By Turner Walston
Published in News on April 8, 2005 1:45 PM

About 40 percent of the tobacco quota holders in Wayne County have already signed up for the federal buyout.

Farmers and quota holders have until June 17 to sign up for the program, which will end the federal quota system that has been in place since the 1930s.

About a fourth of the tobacco farmers in Wayne also have signed to participate in the Tobacco Transition Payment program, said Rick Tharrington, the executive director of the county Farm Service Agency, where sign-ups take place. There are about 5,100 tobacco farmers and quota holders in the county.

Both farmers and quota holders will be compensated through the program, which will pay farmers $3 per pound and quota holders $7 per pound. Sign-ups began March 14.

"We feel real good about the sign-ups so far," Tharrington said. "We've still got a long way to go, but progress is being made."

Tharrington said quota holders have been able to sign up without having to make appointments. The application process for growers take longer, he said, because their payments are based on the amount of tobacco they grew over a three-year period. Quota holders are compensated for the amount of tobacco they held right to grow on Oct. 22 of last year.

"We've been getting some positive feedback," Tharrington said. "So far it's been working pretty well."

The computer software needed to process the applications arrived late, Tharrington said, but despite the glitch, "We made good headway taking manual applications."

He urged quota holders and growers to be sure not to let the deadline pass.

"This is a program you don't want to miss out on."

Tobacco farmer Jerry West, 58, said he plans to sign up for the program early next month.

West, who was selected Farmer of the Year by the North Carolina Tobacco Growers Association two years ago, said the sign-up process is complicated for farmers who have been growing tobacco on quotas leased from absentee landowners.

"Mine doesn't involve just rushing down there and signing up," West said.

For West, the buyout program is "bittersweet."

"It beats the alternative, but it's not as good as it should have been," he said.

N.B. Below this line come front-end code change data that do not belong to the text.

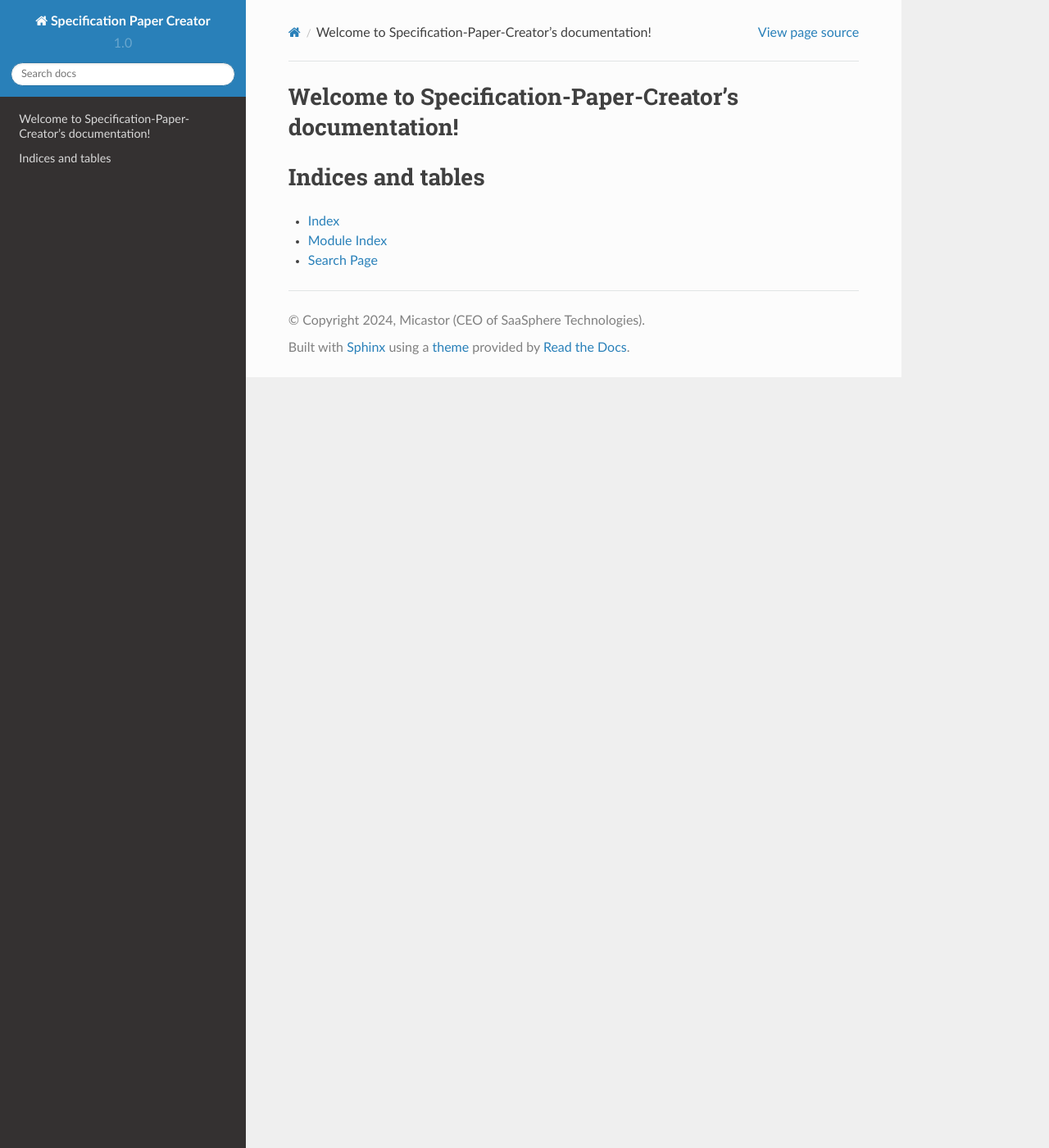
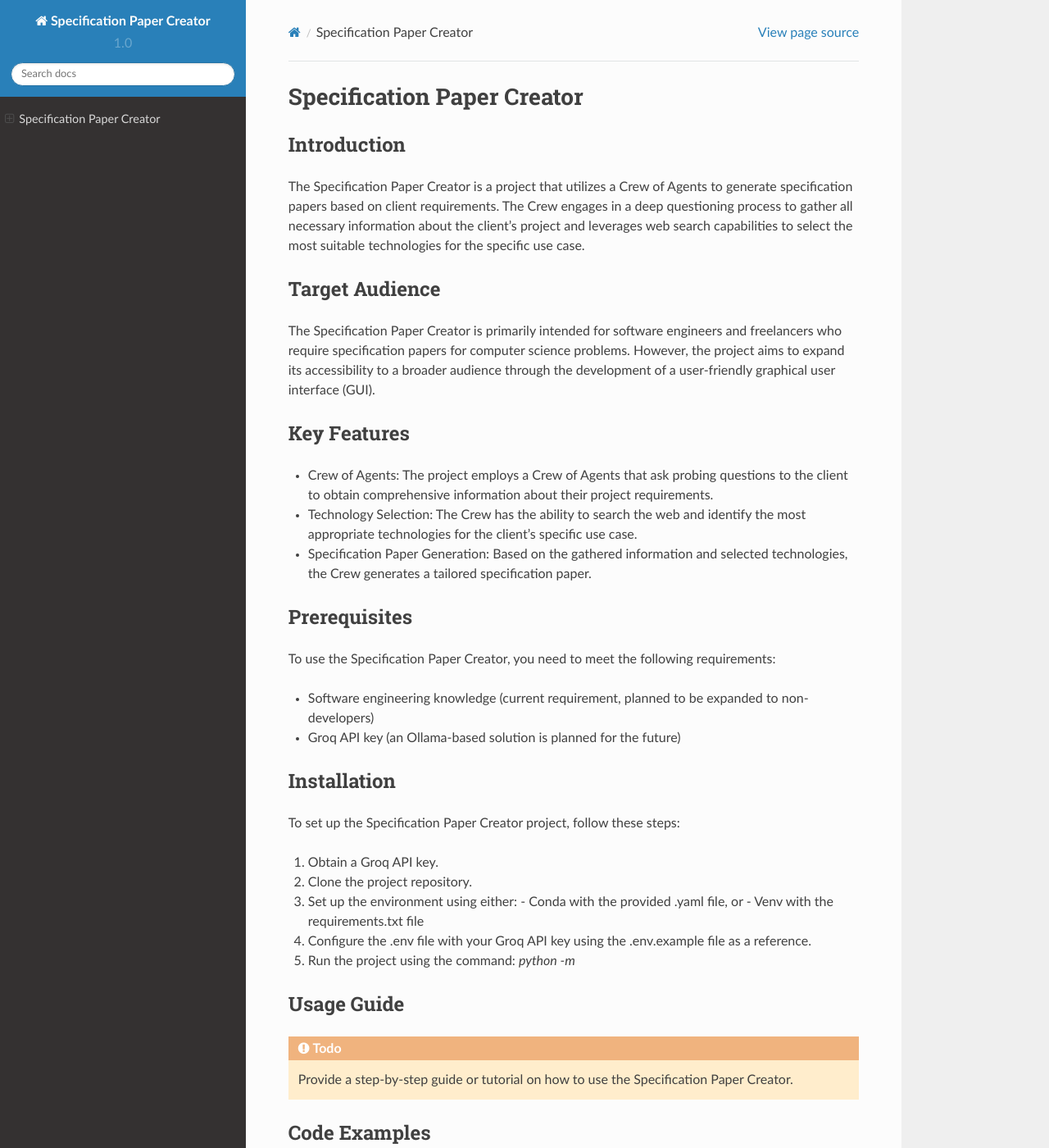
Before and after one commit to Mlcastor/specifications-paper-creator, a Sphinx documentation site: the page built from docs/source/index.rst, in a window 1280 px wide and 1400 px high. Shown: the whole window at 82% size. Built offline with Sphinx 7.4.7 and the Read the Docs theme 2.0.0, drawn with Linux system fonts in a browser that asks for light colours; some of the changed text lies outside the part shown.

Commit message:
chore: Update Sphinx documentation configuration and theme feat: Added github action for auto documpentation generation Refactore README.md to give the link to the generated doc and the guide to manually generate the doc locally

```diff
--- a/docs/source/index.rst
+++ b/docs/source/index.rst
@@ -1,20 +1,84 @@
-.. Specification-Paper-Creator documentation master file, created by
-   sphinx-quickstart on Fri May 17 08:33:44 2024.
-   You can adapt this file completely to your liking, but it should at least
-   contain the root `toctree` directive.
+Specification Paper Creator
+===========================
 
-Welcome to Specification-Paper-Creator's documentation!
-=======================================================
+Introduction
+------------
 
-.. toctree::
-   :maxdepth: 2
-   :caption: Contents:
+The Specification Paper Creator is a project that utilizes a Crew of Agents to generate specification papers based on client requirements. The Crew engages in a deep questioning process to gather all necessary information about the client's project and leverages web search capabilities to select the most suitable technologies for the specific use case.
 
+Target Audience
+---------------
 
+The Specification Paper Creator is primarily intended for software engineers and freelancers who require specification papers for computer science problems. However, the project aims to expand its accessibility to a broader audience through the development of a user-friendly graphical user interface (GUI).
 
-Indices and tables
-==================
+Key Features
+------------
 
-* :ref:`genindex`
-* :ref:`modindex`
-* :ref:`search`
+- Crew of Agents: The project employs a Crew of Agents that ask probing questions to the client to obtain comprehensive information about their project requirements.
+- Technology Selection: The Crew has the ability to search the web and identify the most appropriate technologies for the client's specific use case.
+- Specification Paper Generation: Based on the gathered information and selected technologies, the Crew generates a tailored specification paper.
+
+Prerequisites
+-------------
+
+To use the Specification Paper Creator, you need to meet the following requirements:
+
+- Software engineering knowledge (current requirement, planned to be expanded to non-developers)
+- Groq API key (an Ollama-based solution is planned for the future)
+
+Installation
+------------
+
+To set up the Specification Paper Creator project, follow these steps:
+
+1. Obtain a Groq API key.
+2. Clone the project repository.
+3. Set up the environment using either:
+   - Conda with the provided .yaml file, or
+   - Venv with the requirements.txt file
+4. Configure the .env file with your Groq API key using the .env.example file as a reference.
+5. Run the project using the command: `python -m`
+
+Usage Guide
+-----------
+
+.. todo:: Provide a step-by-step guide or tutorial on how to use the Specification Paper Creator.
+
+Code Examples
+-------------
+
+.. todo:: Include code examples or snippets to help users understand how to use the project.
+
+Best Practices
+--------------
+
+.. todo:: Offer guidelines and best practices for using the Specification Paper Creator effectively.
+
+Contributing
+------------
+
+.. todo:: Provide information on how users can contribute to the project and any contribution guidelines.
+
+License
+-------
+
+The Specification Paper Creator is released under the MIT License.
+
+Reporting Issues
+----------------
+
+If you encounter any bugs, have suggestions for improvements, or need support, please open an issue on the project's GitHub repository.
+
+Roadmap
+-------
+
+The Specification Paper Creator has the following plans for future development:
+
+- Implementation of an Ollama-based solution as an alternative to the current Groq API logic.
+- Development of a graphical user interface (GUI) to make the project accessible to a wider audience, including non-developers.
+
+Additional Resources
+--------------------
+
+- CrewAI GitHub: https://github.com/joaomdmoura/crewAI
+- Langchain GitHub: https://github.com/langchain-ai/langchain
```
Also changed, not shown: README.md (+25 -0 lines), generate_docs.py (added, +22 -0 lines), 1 other file.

West said he is concerned with how the buyout deals with estates. As it stands, the right to receive payments transfers to a quota holders' or producer's estate upon his death, unless there is a surviving spouse or at least one dependent. In that case, the right passes to the surviving spouse, perhaps overriding wishes outlined in an estate will. West said of that portion of the buyout law needs to be better defined.